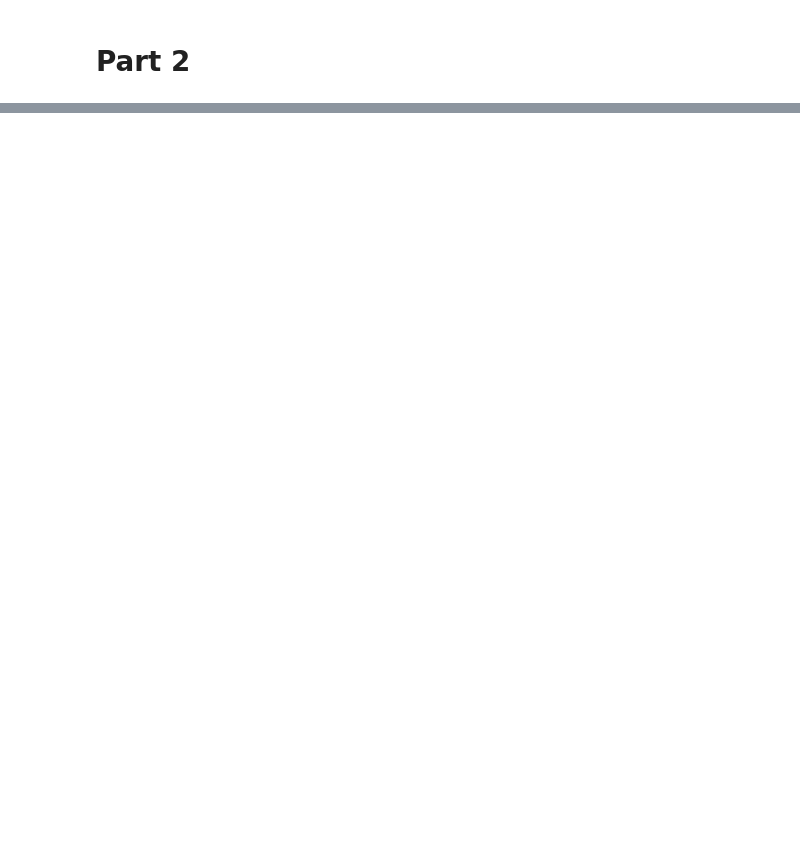
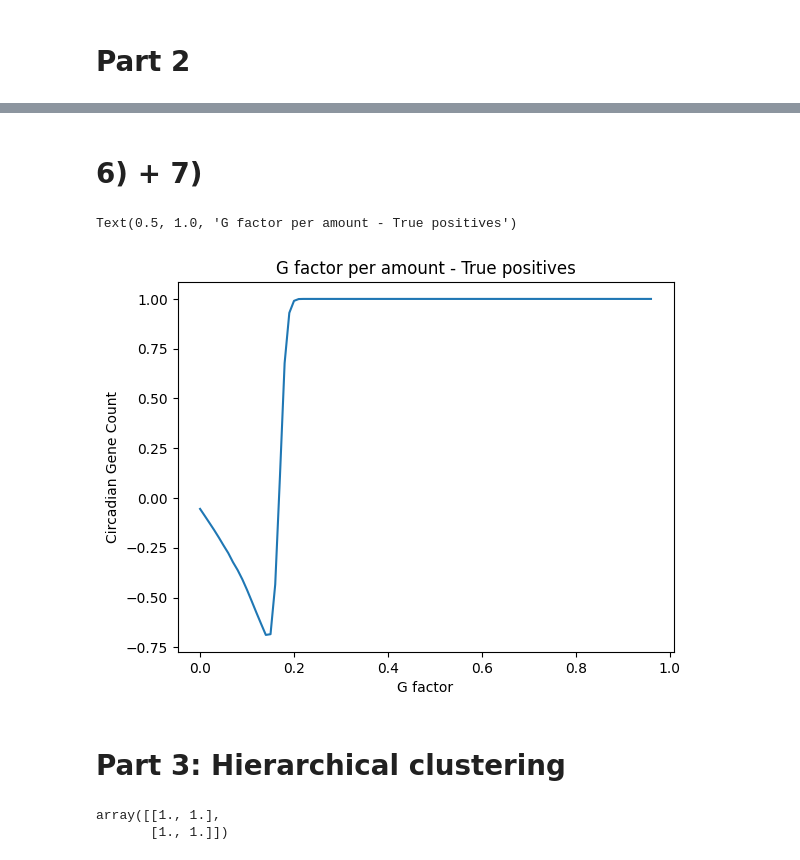
Before and after one commit to RiboRings/neurogenomics, a Jupyter notebook: project2.ipynb, the cells around one changed output, grey strips where cells are left out. Saved outputs shown, nothing was run; the diff lists cells and outputs as text; code cells hidden in the pictures; blank space fills up the shorter version.

```diff
--- a/project2.ipynb
+++ b/project2.ipynb
@@ -226,0 +232,15 @@ Text(0.5, 1.0, 'G factor per amount')
+# %% [markdown]
+# 6) + 7)
+# %%
+true_positives = (real_survivor - mean_survivor) / real_survivor
+
+plt.plot(threshold_range, true_positives)
+
+plt.xlabel("G factor")
+plt.ylabel("Circadian Gene Count")
+plt.title("G factor per amount - True positives")
+# %% [output]
+Text(0.5, 1.0, 'G factor per amount - True positives')
+[figure, added]
+# %% [markdown]
+# Part 3: Hierarchical clustering
@@ -226,0 +252,5 @@ Text(0.5, 1.0, 'G factor per amount')
+# %%
+np.corrcoef(pas[0, :], pas[0, :])
+# %% [output]
+array([[1., 1.],
+       [1., 1.]])
```
Also changed, not shown: parts of 26 cells of this notebook.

■ Task details
The listing above should be returned word for word, with pictures omitted.

■ Written answer
Before and after one commit to RiboRings/neurogenomics, a Jupyter notebook: project2.ipynb, the cells around one changed output, grey strips where cells are left out. Saved outputs shown, nothing was run; the diff lists cells and outputs as text; code cells hidden in the pictures; blank space fills up the shorter version.

```diff
--- a/project2.ipynb
+++ b/project2.ipynb
@@ -226,0 +232,15 @@ Text(0.5, 1.0, 'G factor per amount')
+# %% [markdown]
+# 6) + 7)
+# %%
+true_positives = (real_survivor - mean_survivor) / real_survivor
+
+plt.plot(threshold_range, true_positives)
+
+plt.xlabel("G factor")
+plt.ylabel("Circadian Gene Count")
+plt.title("G factor per amount - True positives")
+# %% [output]
+Text(0.5, 1.0, 'G factor per amount - True positives')
+[figure, added]
+# %% [markdown]
+# Part 3: Hierarchical clustering
@@ -226,0 +252,5 @@ Text(0.5, 1.0, 'G factor per amount')
+# %%
+np.corrcoef(pas[0, :], pas[0, :])
+# %% [output]
+array([[1., 1.],
+       [1., 1.]])
```
Also changed, not shown: parts of 26 cells of this notebook.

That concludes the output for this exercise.